Visionary Fiction became a recognised fiction genre around the turn of the millennium, but stories using visionary elements have always existed. In fact, Visionary Fiction (VF) might be the oldest genre of storytelling.
|Jane Eyre (2011)|
In storytelling, the Heroine’s Journey is structured the same way as the Hero’s Journey but the feminine experience of the story tends to differ from the standard masculine interpretation. It's the same basic myth but with a feminine twist.
There are many ways to structure your stories but one of the most common is The Hero’s Journey. Joseph Campbell identified this monomyth in his seminal book The Hero With A Thousand Faces, and it was later taken up by Christopher Vogler in The Writer’s Journey.
I’ve struggled with Morning Pages for years. I would do them for a bit and then quit. Start again. Quit again. Repeat. Then last week I finally worked out why: I understand the problem with Morning Pages and I know how to fix it.
So we come to the end and it’s time to stop.
To be creative means to recognise when you’re not being creative, and be able to do something to rectify that situation. To change and move forward you must stop whatever it is you’re doing (or not doing) that doesn’t serve either you or your creativity.
Stopping links all the other active qualities of the creative person, making it possible to leave behind unproductive behaviour and negative thoughts, opening the way to freedom through active creativity.
To be creative means to be open to life and curious about what’s going on and why. If you want to create something meaningful you must educate yourself: demand to know everything there is to know, whether about the world around you or the world inside you.
|Look with more care than this...|
To be creative you must pay attention to the world around you. Creativity is born out of an interest in life and other people. Turn your gaze outward. Search out the telling detail, ready for the moment the mask drops and the truth is revealed.

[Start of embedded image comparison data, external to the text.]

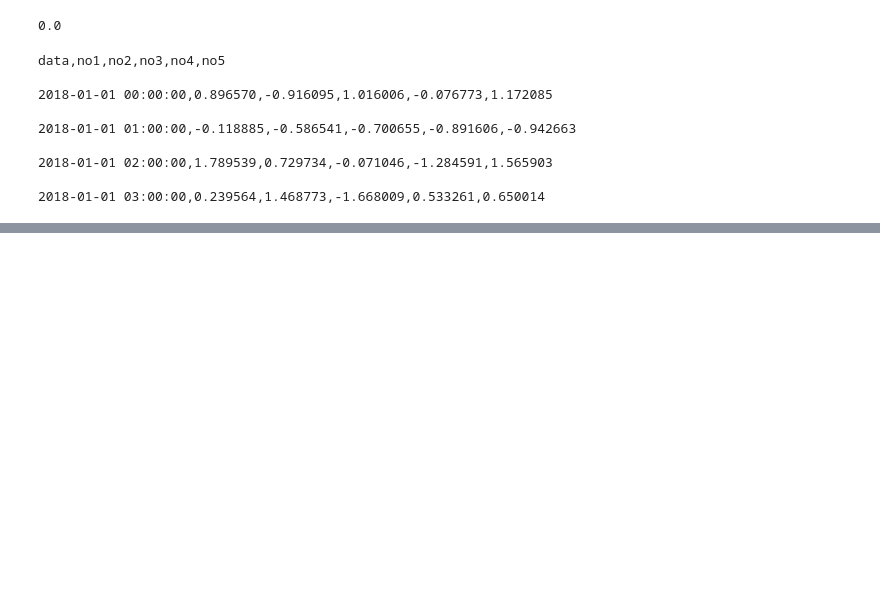
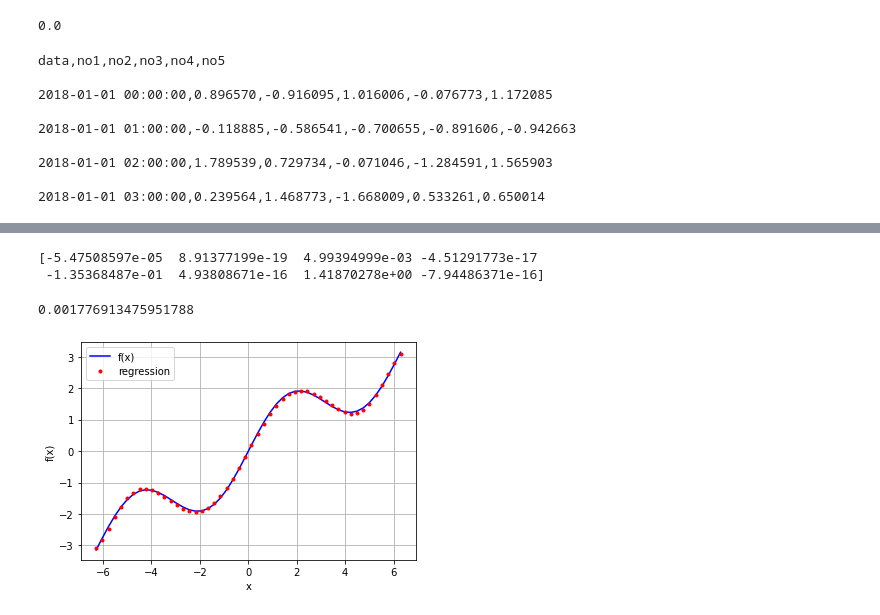
Before and after one commit to ggwhsd/PythonPractice, a Jupyter notebook: QuantPractice/金融python学习.ipynb, the cells around one changed output, grey strips where cells are left out. Saved outputs shown, nothing was run; the diff lists cells and outputs as text; code cells hidden in the pictures; blank space fills up the shorter version.

```diff
--- a/QuantPractice/金融python学习.ipynb
+++ b/QuantPractice/金融python学习.ipynb
@@ -541,0 +648,24 @@ if __name__ == "__main__":
+# %%
+# 第十二课
+# 回归
+# 为了得出sin部分，得使用高次的单项式，
+reg = np.polyfit(x, f(x), deg=7)
+print(reg)
+#根据回归得出的公式，重新计算x对应的结果，
+ry = np.polyval(reg, x)
+
+plt.plot(x, f(x), 'b', label='f(x)')
+#ry为拟合后的结果，不能处理sin(x)部分
+plt.plot(x, ry, 'r.', label='regression')
+plt.legend(loc=0)
+plt.grid(True)
+plt.xlabel('x')
+plt.ylabel('f(x)')
+
+#计算MSE均方差，很小
+np.sum((f(x) - ry)**2) / len(x)
+# %% [output]
+[-5.47508597e-05  8.91377199e-19  4.99394999e-03 -4.51291773e-17
+ -1.35368487e-01  4.93808671e-16  1.41870278e+00 -7.94486371e-16]
+0.001776913475951788
+[figure, added]
```
Also changed, not shown: parts of 13 cells of this notebook.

True creativity happens right on the edge of rebellion, on the edge of chaos. This is where life functions at its best: at a point of dynamic equilibrium. Always changing, always transforming into something else.